Your task – Each record below should be returned word for word, with no pictures included.

/---

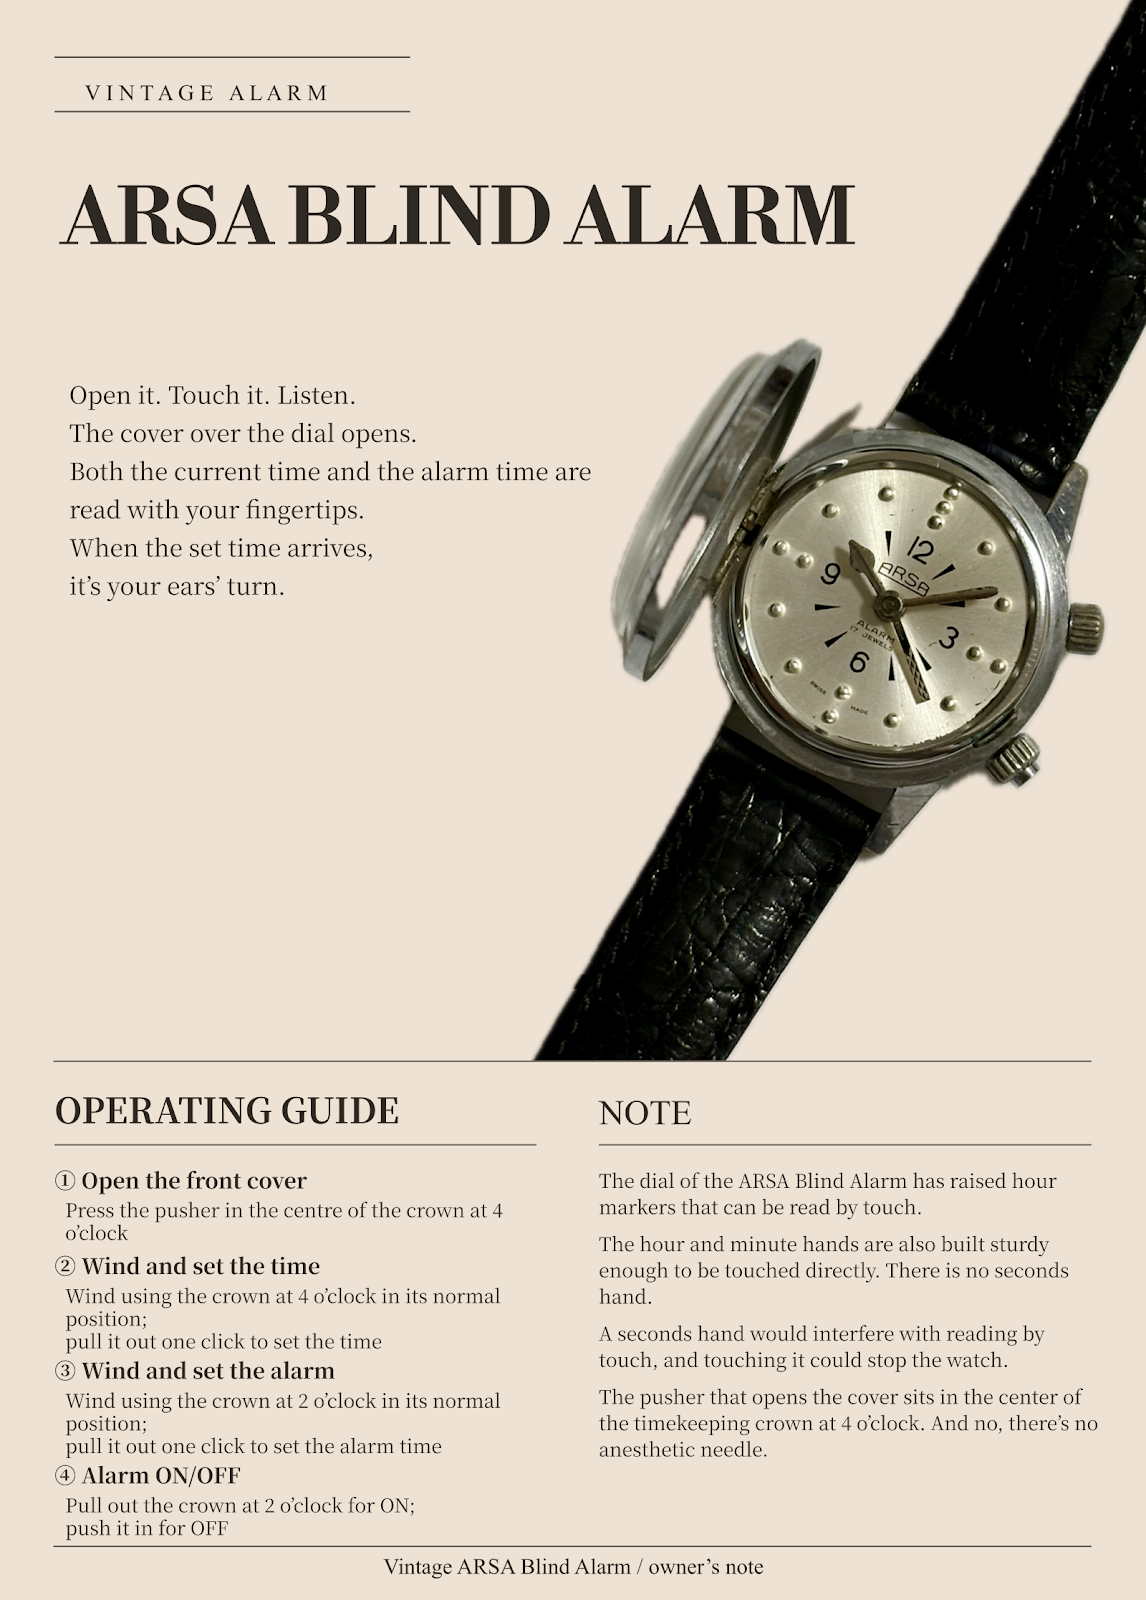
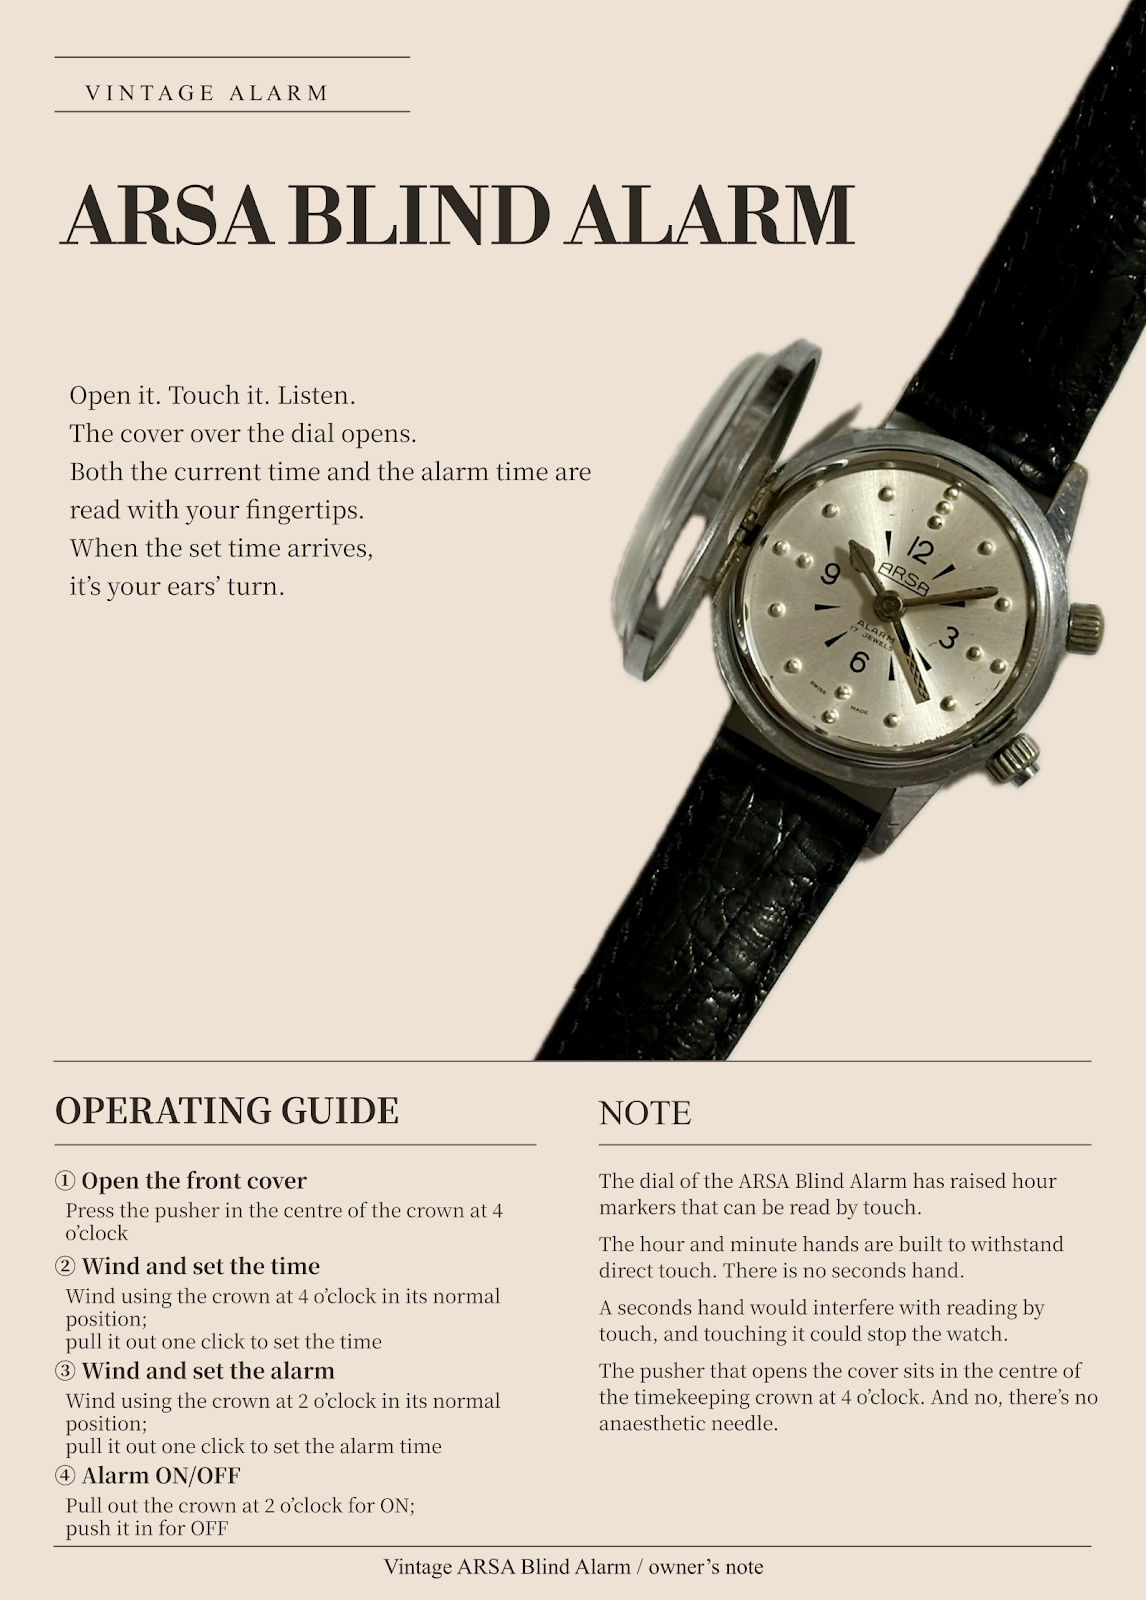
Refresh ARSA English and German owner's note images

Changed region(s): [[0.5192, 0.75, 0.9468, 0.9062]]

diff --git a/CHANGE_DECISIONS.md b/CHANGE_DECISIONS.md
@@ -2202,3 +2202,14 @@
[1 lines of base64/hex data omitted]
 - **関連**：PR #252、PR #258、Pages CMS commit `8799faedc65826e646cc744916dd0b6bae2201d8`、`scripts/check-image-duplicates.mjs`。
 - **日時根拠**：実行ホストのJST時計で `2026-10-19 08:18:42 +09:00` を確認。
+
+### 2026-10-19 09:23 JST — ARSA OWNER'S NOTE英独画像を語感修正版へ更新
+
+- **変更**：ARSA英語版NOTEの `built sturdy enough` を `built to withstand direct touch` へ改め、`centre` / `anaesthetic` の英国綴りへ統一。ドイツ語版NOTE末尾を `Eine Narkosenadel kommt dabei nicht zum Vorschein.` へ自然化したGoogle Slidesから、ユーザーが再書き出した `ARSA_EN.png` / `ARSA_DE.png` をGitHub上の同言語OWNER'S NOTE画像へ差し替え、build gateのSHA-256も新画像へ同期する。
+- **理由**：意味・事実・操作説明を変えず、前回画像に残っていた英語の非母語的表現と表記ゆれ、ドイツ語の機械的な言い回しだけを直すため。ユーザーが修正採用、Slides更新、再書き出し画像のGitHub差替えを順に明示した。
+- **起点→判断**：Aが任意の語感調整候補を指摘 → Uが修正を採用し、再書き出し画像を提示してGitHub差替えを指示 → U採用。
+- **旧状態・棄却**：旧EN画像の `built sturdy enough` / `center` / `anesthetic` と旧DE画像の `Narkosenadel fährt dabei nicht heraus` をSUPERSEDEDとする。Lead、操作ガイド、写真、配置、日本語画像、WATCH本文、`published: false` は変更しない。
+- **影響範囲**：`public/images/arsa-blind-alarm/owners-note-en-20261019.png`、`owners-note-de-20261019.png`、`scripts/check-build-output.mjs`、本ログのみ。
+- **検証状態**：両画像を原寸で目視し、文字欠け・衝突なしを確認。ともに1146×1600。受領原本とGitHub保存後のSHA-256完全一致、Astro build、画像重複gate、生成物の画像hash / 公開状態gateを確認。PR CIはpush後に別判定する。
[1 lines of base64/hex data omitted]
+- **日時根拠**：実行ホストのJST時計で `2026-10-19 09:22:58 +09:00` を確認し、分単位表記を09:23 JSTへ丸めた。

\---

Completed exercise –
Refresh ARSA English and German owner's note images

Changed region(s): [[0.5192, 0.75, 0.9468, 0.9062]]

diff --git a/CHANGE_DECISIONS.md b/CHANGE_DECISIONS.md
@@ -2202,3 +2202,14 @@
[1 lines of base64/hex data omitted]
 - **関連**：PR #252、PR #258、Pages CMS commit `8799faedc65826e646cc744916dd0b6bae2201d8`、`scripts/check-image-duplicates.mjs`。
 - **日時根拠**：実行ホストのJST時計で `2026-10-19 08:18:42 +09:00` を確認。
+
+### 2026-10-19 09:23 JST — ARSA OWNER'S NOTE英独画像を語感修正版へ更新
+
+- **変更**：ARSA英語版NOTEの `built sturdy enough` を `built to withstand direct touch` へ改め、`centre` / `anaesthetic` の英国綴りへ統一。ドイツ語版NOTE末尾を `Eine Narkosenadel kommt dabei nicht zum Vorschein.` へ自然化したGoogle Slidesから、ユーザーが再書き出した `ARSA_EN.png` / `ARSA_DE.png` をGitHub上の同言語OWNER'S NOTE画像へ差し替え、build gateのSHA-256も新画像へ同期する。
+- **理由**：意味・事実・操作説明を変えず、前回画像に残っていた英語の非母語的表現と表記ゆれ、ドイツ語の機械的な言い回しだけを直すため。ユーザーが修正採用、Slides更新、再書き出し画像のGitHub差替えを順に明示した。
+- **起点→判断**：Aが任意の語感調整候補を指摘 → Uが修正を採用し、再書き出し画像を提示してGitHub差替えを指示 → U採用。
+- **旧状態・棄却**：旧EN画像の `built sturdy enough` / `center` / `anesthetic` と旧DE画像の `Narkosenadel fährt dabei nicht heraus` をSUPERSEDEDとする。Lead、操作ガイド、写真、配置、日本語画像、WATCH本文、`published: false` は変更しない。
+- **影響範囲**：`public/images/arsa-blind-alarm/owners-note-en-20261019.png`、`owners-note-de-20261019.png`、`scripts/check-build-output.mjs`、本ログのみ。
+- **検証状態**：両画像を原寸で目視し、文字欠け・衝突なしを確認。ともに1146×1600。受領原本とGitHub保存後のSHA-256完全一致、Astro build、画像重複gate、生成物の画像hash / 公開状態gateを確認。PR CIはpush後に別判定する。
[1 lines of base64/hex data omitted]
+- **日時根拠**：実行ホストのJST時計で `2026-10-19 09:22:58 +09:00` を確認し、分単位表記を09:23 JSTへ丸めた。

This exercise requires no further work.